▸ **PROBLEM TO WORK ON**
Using the entries that follow, establish how many lines contain the word "default" and give only that figure.

▸ **STUDY MATERIAL**
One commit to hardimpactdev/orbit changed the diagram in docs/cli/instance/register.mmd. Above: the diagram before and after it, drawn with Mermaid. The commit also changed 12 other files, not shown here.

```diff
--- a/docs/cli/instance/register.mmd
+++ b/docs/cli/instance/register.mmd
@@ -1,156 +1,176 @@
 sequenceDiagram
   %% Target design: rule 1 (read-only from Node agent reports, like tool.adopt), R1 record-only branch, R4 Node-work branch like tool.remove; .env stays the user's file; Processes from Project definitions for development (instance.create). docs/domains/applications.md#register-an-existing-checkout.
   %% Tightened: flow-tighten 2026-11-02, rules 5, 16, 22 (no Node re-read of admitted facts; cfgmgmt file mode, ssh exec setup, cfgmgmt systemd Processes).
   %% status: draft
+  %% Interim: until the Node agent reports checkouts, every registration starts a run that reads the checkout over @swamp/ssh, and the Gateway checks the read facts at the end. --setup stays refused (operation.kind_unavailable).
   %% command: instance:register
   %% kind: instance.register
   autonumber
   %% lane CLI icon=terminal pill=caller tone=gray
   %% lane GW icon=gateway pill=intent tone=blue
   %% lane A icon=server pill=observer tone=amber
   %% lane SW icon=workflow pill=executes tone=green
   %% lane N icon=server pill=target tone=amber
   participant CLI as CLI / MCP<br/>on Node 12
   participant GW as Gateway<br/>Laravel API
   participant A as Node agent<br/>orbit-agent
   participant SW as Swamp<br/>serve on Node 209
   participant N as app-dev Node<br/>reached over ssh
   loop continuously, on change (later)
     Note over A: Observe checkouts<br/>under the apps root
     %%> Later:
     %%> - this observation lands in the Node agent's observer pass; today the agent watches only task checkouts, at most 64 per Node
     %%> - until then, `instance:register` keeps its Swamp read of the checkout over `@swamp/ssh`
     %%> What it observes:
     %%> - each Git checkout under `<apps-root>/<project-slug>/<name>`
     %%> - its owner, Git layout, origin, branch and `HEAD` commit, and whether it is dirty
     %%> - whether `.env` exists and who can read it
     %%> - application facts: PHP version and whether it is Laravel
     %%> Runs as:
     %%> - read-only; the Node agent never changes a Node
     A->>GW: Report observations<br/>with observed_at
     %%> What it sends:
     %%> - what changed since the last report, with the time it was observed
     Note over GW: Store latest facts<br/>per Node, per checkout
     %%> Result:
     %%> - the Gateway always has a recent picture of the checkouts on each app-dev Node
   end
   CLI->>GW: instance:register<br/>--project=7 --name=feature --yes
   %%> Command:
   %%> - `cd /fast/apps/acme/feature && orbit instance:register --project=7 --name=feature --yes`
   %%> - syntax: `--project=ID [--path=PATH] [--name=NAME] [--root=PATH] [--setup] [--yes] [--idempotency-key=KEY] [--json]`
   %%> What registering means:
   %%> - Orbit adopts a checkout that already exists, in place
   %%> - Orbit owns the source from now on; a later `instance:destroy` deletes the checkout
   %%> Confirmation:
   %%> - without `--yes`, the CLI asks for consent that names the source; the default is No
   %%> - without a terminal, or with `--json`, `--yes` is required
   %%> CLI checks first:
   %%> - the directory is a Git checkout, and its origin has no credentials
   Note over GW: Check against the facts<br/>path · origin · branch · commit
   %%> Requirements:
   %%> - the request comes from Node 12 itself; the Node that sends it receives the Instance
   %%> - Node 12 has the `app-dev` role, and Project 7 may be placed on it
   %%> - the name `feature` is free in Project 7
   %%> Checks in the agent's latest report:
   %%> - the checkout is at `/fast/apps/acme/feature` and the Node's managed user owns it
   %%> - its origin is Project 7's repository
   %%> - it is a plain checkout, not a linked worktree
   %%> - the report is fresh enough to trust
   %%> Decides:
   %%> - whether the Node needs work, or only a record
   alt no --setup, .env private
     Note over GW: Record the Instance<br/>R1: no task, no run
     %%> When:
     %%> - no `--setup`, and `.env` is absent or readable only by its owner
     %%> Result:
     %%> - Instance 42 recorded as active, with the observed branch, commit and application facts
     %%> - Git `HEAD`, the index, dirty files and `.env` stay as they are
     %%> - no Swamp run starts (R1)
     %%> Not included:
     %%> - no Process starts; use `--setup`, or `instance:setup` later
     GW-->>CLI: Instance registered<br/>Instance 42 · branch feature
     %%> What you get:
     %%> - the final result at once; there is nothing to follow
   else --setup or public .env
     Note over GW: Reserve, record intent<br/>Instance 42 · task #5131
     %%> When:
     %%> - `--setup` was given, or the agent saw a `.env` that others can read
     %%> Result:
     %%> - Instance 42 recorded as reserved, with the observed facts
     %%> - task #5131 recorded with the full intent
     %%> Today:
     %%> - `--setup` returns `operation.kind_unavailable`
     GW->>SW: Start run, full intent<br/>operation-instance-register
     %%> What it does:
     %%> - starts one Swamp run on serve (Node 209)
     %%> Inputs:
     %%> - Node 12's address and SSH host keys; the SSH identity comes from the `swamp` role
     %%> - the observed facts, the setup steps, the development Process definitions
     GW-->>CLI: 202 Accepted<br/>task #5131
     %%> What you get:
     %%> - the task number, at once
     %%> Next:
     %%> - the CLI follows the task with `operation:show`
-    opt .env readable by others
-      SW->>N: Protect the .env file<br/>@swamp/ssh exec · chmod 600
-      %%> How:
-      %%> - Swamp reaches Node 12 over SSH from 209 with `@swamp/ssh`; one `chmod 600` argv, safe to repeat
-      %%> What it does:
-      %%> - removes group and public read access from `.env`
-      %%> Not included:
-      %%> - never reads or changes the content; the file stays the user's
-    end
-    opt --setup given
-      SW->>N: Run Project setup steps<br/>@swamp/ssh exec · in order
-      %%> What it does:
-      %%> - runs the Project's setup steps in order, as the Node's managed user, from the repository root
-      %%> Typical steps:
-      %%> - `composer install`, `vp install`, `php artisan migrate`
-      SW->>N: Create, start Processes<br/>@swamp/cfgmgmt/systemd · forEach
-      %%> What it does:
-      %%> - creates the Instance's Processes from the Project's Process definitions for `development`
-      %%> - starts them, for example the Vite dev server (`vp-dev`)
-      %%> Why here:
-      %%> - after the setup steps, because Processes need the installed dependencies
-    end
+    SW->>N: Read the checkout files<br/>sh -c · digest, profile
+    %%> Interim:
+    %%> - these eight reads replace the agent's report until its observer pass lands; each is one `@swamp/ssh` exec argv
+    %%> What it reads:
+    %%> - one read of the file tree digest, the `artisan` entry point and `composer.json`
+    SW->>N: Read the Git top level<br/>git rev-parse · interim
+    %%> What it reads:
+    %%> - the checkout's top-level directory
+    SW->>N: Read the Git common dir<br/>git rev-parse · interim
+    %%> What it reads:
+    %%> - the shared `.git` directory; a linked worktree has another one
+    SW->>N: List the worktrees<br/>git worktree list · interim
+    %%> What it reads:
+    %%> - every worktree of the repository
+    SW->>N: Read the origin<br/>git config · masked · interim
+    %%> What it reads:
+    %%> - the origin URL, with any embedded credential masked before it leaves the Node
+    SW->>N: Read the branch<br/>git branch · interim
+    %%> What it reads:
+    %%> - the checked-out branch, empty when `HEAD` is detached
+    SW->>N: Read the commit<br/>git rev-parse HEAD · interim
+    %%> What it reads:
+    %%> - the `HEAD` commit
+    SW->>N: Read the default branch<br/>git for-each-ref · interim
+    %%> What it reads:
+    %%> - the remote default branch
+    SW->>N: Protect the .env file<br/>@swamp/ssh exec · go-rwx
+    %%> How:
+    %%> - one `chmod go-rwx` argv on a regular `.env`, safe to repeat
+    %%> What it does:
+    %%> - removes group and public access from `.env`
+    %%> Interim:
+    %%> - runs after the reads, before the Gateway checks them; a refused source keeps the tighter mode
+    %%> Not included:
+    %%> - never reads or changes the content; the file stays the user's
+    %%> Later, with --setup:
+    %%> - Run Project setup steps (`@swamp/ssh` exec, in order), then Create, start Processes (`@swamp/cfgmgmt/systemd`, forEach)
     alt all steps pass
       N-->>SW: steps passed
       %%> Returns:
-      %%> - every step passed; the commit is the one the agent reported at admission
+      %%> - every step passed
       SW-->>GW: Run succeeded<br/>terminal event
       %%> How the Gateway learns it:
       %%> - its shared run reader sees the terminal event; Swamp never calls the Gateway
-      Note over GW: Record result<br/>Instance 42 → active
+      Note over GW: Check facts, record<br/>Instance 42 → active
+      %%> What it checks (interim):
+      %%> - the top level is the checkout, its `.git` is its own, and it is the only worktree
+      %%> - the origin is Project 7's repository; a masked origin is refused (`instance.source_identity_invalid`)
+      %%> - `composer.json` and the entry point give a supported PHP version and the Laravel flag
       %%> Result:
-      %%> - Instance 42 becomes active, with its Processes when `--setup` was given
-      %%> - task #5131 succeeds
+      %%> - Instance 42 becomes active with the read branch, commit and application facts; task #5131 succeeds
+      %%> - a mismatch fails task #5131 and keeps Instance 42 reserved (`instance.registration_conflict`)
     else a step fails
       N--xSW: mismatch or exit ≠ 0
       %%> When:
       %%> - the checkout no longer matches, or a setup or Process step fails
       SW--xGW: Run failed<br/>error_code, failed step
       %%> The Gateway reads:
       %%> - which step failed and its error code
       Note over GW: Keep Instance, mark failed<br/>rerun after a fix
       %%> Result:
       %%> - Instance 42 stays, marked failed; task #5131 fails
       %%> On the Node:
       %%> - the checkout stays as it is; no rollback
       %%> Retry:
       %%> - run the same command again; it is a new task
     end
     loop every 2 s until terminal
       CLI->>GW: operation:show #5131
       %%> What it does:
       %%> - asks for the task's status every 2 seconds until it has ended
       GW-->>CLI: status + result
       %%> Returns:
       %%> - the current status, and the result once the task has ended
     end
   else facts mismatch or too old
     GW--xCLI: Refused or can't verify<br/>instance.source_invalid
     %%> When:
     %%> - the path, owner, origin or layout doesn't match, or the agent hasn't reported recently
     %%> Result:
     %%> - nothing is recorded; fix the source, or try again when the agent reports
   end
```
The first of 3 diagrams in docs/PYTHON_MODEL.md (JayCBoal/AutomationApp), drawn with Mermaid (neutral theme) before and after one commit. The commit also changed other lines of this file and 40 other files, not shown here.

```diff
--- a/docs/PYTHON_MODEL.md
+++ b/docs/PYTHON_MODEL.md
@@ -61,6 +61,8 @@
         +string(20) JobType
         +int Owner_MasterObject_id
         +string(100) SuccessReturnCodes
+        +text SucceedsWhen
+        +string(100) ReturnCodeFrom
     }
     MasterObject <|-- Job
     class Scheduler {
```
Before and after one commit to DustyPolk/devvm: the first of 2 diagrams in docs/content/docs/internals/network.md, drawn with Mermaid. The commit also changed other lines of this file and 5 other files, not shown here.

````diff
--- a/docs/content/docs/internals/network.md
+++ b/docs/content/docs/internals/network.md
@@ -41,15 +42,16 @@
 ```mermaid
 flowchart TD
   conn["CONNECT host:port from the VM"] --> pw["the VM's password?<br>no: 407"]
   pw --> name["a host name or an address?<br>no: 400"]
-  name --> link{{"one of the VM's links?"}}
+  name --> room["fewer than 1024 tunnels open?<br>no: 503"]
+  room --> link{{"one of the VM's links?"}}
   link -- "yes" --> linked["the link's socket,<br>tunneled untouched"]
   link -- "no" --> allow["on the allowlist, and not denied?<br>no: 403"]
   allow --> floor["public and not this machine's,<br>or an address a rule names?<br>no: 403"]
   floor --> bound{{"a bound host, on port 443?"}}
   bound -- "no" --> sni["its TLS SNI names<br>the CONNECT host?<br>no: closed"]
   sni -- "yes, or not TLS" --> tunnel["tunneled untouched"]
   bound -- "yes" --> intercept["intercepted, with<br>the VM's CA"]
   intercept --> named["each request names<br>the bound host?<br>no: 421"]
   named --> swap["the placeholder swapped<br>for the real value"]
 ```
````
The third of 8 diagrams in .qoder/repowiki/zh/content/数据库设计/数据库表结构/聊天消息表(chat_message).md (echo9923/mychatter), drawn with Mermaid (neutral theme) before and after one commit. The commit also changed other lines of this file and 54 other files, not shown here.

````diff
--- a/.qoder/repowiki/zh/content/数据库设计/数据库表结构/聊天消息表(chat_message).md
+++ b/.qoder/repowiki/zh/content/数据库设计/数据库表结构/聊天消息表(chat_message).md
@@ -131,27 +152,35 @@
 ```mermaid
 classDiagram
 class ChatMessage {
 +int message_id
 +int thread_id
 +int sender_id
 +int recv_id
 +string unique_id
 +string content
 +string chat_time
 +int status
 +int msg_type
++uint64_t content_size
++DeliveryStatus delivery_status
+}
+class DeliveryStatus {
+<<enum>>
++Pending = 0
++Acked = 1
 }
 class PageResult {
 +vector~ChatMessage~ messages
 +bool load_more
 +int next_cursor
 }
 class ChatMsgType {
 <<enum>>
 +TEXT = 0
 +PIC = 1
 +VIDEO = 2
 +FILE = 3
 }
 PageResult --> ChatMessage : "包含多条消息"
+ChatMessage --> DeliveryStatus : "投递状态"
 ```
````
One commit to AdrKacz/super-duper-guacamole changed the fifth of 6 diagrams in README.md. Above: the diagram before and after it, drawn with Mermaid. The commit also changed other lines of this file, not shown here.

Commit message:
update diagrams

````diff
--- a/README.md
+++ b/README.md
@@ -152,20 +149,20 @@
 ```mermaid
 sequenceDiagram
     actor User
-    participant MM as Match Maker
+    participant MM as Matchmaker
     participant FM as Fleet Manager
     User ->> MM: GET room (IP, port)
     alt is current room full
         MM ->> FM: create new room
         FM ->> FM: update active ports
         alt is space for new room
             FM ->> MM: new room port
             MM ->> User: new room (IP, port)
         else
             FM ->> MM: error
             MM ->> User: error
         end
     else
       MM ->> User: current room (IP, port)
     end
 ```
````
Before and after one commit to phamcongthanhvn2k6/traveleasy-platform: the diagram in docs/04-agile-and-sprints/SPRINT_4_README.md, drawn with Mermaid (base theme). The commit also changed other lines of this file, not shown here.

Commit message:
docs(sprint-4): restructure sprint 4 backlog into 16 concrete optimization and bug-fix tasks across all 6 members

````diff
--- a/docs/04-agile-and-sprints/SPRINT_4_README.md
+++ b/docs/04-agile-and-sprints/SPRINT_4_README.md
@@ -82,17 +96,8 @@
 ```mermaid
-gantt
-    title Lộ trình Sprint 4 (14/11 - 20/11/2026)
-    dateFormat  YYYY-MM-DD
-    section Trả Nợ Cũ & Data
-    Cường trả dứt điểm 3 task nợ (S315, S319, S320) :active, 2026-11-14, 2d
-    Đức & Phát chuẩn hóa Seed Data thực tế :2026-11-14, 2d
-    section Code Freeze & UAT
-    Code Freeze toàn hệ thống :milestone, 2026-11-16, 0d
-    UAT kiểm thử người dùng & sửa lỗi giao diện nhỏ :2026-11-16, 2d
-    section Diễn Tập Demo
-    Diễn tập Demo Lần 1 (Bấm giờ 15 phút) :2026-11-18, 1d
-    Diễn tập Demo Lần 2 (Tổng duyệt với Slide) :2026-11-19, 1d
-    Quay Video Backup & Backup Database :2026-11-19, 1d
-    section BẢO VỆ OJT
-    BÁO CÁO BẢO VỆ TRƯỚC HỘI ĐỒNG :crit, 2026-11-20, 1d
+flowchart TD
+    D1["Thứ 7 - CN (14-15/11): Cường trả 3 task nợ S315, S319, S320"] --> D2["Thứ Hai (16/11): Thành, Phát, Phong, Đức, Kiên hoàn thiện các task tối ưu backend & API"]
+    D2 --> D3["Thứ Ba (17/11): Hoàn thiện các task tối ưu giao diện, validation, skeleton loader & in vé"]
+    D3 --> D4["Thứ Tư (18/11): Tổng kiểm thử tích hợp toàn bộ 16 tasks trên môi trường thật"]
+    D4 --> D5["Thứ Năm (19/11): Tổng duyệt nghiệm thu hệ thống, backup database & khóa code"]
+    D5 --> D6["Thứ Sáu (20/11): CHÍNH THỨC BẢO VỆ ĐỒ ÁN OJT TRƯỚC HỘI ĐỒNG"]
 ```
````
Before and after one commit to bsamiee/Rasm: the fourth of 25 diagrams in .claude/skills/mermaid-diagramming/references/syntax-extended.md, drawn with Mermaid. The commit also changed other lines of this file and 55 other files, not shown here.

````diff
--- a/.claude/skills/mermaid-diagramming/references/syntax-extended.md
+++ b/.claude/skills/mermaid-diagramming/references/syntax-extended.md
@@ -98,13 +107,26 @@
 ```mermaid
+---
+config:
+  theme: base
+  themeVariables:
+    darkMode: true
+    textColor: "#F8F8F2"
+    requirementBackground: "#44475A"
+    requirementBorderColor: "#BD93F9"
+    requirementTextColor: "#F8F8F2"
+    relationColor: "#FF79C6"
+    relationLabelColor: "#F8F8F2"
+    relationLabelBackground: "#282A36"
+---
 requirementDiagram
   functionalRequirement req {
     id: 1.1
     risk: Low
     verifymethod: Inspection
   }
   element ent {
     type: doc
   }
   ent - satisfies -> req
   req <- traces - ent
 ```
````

▸ **ANSWER FOR THIS EXERCISE**
3